What is required
After locating the line that contains "Before and after one commit to SethMoffat/Project_1, a" in the records below, write out exactly that line and each line after it through the one that contains "Also changed, not shown: parts of 1 cell", and nothing else.

(Stored dataset items)
==============================
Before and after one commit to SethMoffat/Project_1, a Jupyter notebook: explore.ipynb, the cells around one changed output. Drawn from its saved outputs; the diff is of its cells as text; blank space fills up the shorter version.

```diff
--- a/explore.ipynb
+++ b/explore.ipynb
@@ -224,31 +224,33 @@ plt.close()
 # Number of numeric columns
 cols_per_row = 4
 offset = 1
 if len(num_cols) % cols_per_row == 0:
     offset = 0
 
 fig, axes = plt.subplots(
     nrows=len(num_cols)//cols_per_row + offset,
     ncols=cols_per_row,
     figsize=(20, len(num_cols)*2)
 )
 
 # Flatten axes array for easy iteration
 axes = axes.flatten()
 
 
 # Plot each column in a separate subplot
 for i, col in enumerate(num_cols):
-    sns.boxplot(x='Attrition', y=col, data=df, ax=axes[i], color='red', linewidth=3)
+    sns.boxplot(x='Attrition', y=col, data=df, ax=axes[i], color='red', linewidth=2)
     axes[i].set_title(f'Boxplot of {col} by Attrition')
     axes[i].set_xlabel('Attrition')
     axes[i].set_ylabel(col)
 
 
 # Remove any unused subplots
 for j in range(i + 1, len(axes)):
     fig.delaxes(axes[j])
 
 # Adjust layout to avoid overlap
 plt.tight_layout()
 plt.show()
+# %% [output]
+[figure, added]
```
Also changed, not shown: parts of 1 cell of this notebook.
==============================
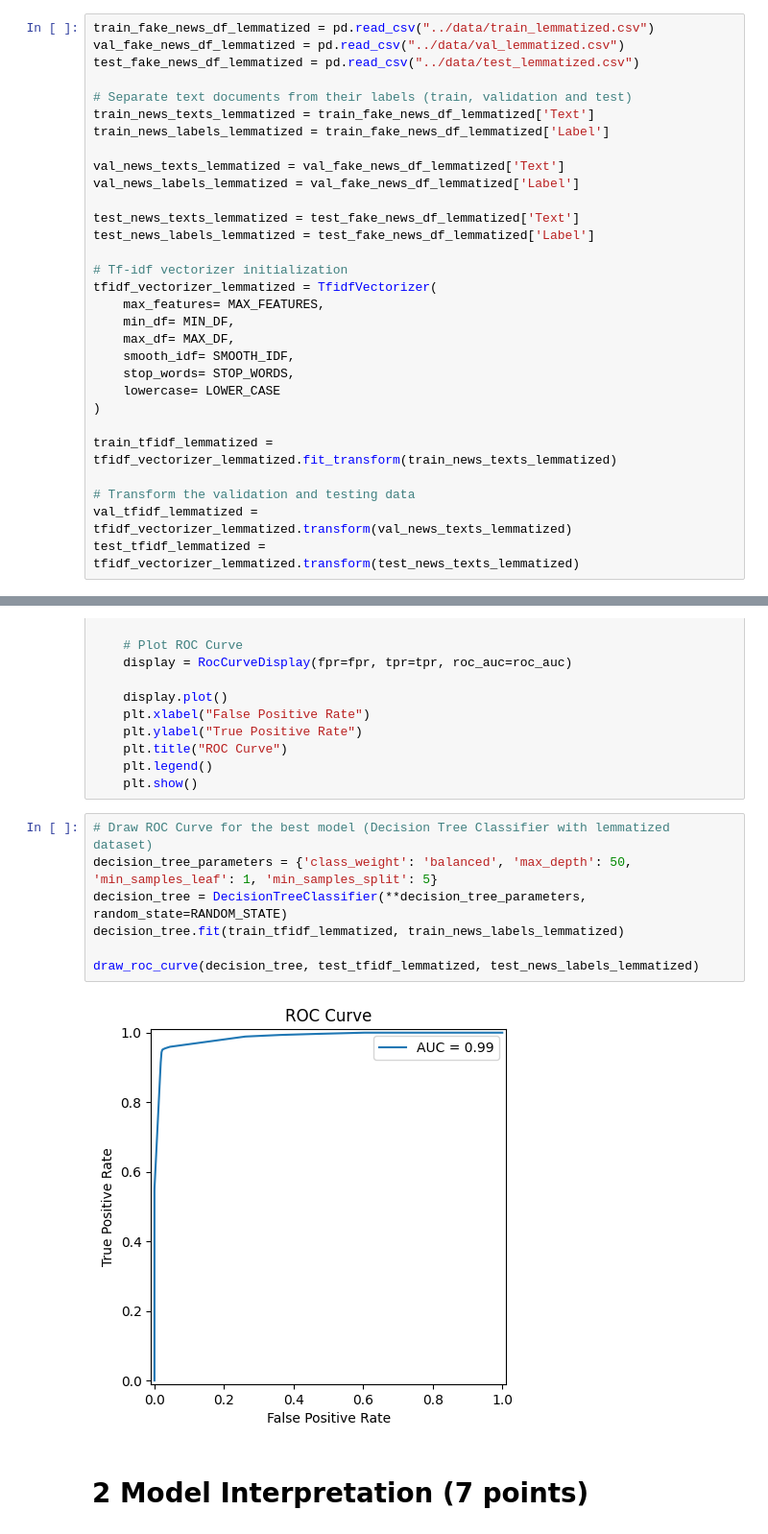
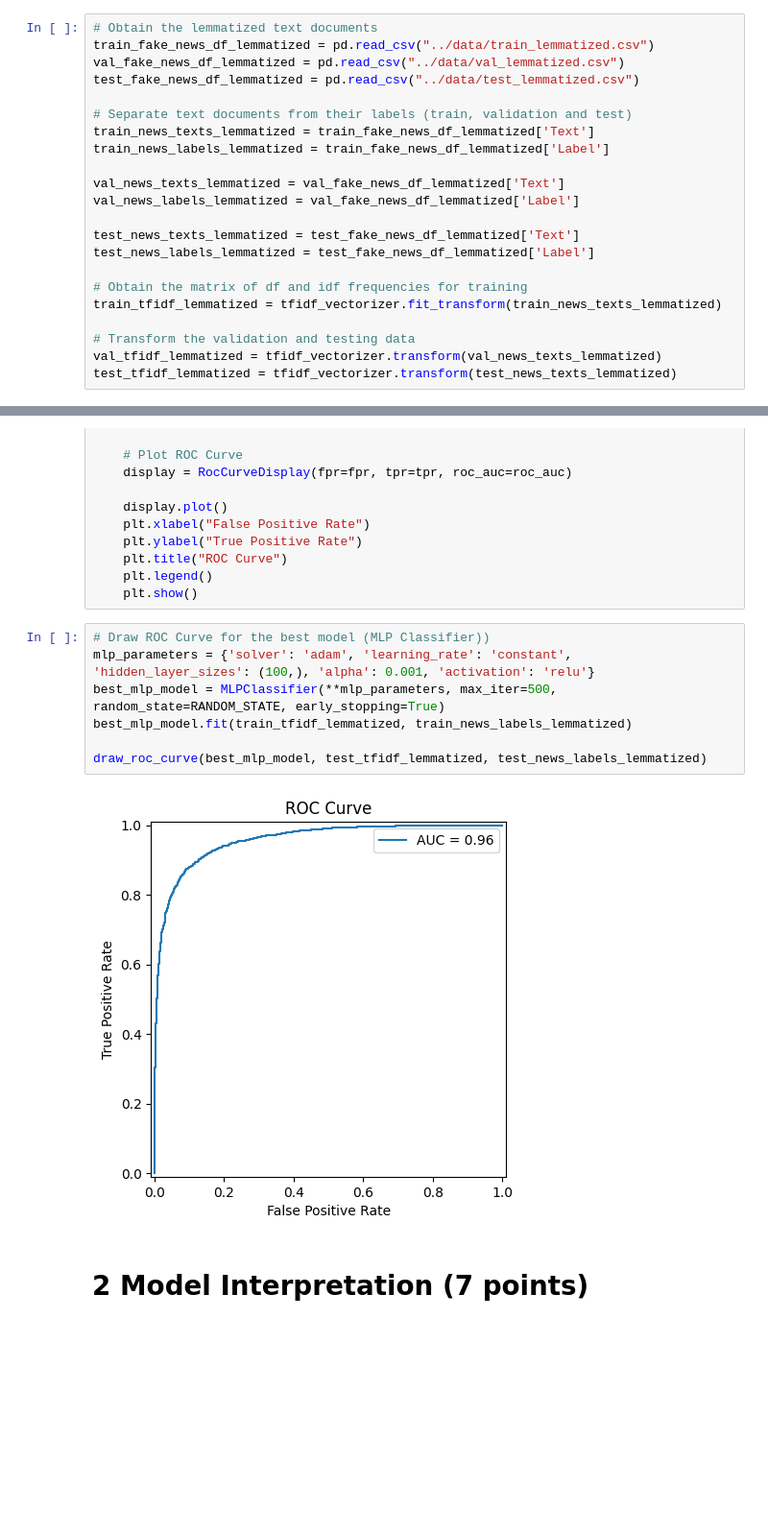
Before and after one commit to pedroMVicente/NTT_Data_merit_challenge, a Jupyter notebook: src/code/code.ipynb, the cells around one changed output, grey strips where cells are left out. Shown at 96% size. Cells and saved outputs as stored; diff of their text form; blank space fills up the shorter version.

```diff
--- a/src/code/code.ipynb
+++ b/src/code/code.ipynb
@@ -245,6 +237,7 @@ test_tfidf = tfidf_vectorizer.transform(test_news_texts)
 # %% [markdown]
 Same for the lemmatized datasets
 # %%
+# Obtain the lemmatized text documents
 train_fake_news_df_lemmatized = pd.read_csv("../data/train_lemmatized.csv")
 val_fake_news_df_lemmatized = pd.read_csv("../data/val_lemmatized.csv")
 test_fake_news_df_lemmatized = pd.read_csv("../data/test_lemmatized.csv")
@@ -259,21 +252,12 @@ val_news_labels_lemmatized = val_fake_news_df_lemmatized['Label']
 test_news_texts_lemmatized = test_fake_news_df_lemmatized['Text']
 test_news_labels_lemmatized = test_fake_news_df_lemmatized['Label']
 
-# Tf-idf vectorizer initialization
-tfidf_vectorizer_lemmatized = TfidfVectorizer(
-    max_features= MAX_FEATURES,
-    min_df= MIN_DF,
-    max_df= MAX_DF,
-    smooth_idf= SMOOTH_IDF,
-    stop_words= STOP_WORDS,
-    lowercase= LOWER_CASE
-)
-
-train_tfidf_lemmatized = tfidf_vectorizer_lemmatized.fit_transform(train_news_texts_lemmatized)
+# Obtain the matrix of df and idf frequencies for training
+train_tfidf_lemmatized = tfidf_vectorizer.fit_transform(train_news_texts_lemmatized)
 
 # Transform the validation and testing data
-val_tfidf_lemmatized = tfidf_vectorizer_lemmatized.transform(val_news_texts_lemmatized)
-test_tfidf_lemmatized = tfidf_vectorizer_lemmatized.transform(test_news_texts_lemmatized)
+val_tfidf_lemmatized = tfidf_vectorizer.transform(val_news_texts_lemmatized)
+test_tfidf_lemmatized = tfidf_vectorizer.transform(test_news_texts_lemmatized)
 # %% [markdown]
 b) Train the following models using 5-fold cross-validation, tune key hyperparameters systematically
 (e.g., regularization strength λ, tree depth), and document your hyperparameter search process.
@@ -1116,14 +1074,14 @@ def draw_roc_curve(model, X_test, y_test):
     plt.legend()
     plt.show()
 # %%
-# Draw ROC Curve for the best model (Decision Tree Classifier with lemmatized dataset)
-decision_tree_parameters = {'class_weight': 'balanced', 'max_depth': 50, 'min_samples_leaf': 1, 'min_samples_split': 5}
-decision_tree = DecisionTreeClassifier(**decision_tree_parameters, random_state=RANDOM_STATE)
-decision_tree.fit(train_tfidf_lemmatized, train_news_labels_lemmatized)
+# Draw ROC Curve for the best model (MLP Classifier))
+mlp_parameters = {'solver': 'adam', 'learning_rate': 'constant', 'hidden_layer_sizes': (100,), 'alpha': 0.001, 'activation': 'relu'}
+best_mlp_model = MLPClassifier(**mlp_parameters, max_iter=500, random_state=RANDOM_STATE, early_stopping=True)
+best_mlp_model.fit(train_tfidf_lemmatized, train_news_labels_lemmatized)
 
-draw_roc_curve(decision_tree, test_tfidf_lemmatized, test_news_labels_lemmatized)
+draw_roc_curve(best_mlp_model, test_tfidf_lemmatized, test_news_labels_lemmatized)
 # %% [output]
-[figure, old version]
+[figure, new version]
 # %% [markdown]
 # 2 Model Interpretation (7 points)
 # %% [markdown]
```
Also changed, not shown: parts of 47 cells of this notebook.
==============================
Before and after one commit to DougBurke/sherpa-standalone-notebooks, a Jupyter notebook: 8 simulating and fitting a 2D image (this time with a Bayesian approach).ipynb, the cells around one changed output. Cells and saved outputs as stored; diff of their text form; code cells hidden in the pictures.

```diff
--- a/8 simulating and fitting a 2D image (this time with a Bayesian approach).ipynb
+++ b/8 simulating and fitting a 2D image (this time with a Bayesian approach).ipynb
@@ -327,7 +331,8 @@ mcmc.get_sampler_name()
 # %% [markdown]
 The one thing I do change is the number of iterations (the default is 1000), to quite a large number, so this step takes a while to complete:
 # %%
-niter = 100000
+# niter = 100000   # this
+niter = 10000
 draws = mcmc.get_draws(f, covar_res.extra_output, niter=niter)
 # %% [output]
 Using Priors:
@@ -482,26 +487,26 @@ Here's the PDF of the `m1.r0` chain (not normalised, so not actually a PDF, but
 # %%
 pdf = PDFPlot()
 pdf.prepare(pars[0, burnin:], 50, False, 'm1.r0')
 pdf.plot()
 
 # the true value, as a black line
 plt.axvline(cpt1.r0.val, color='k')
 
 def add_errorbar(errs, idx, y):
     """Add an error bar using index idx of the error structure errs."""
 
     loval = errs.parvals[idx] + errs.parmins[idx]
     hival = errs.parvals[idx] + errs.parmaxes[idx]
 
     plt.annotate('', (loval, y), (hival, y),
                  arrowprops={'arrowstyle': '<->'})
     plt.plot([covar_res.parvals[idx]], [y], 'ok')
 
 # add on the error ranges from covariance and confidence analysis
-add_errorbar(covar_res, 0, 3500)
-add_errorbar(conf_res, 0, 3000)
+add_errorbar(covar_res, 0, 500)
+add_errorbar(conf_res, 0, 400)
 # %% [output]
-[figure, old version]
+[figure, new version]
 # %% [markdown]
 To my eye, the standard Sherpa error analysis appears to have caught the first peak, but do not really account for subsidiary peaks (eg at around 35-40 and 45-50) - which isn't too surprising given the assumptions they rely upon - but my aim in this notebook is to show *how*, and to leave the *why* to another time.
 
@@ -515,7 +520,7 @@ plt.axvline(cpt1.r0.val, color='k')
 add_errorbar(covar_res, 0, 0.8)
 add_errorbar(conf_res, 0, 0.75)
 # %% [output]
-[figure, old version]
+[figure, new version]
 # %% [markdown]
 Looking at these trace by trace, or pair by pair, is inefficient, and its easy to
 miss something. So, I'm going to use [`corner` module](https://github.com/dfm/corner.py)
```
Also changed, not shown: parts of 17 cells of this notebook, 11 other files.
==============================
Response to this task
Before and after one commit to SethMoffat/Project_1, a Jupyter notebook: explore.ipynb, the cells around one changed output. Drawn from its saved outputs; the diff is of its cells as text; blank space fills up the shorter version.

```diff
--- a/explore.ipynb
+++ b/explore.ipynb
@@ -224,31 +224,33 @@ plt.close()
 # Number of numeric columns
 cols_per_row = 4
 offset = 1
 if len(num_cols) % cols_per_row == 0:
     offset = 0
 
 fig, axes = plt.subplots(
     nrows=len(num_cols)//cols_per_row + offset,
     ncols=cols_per_row,
     figsize=(20, len(num_cols)*2)
 )
 
 # Flatten axes array for easy iteration
 axes = axes.flatten()
 
 
 # Plot each column in a separate subplot
 for i, col in enumerate(num_cols):
-    sns.boxplot(x='Attrition', y=col, data=df, ax=axes[i], color='red', linewidth=3)
+    sns.boxplot(x='Attrition', y=col, data=df, ax=axes[i], color='red', linewidth=2)
     axes[i].set_title(f'Boxplot of {col} by Attrition')
     axes[i].set_xlabel('Attrition')
     axes[i].set_ylabel(col)
 
 
 # Remove any unused subplots
 for j in range(i + 1, len(axes)):
     fig.delaxes(axes[j])
 
 # Adjust layout to avoid overlap
 plt.tight_layout()
 plt.show()
+# %% [output]
+[figure, added]
```
Also changed, not shown: parts of 1 cell of this notebook.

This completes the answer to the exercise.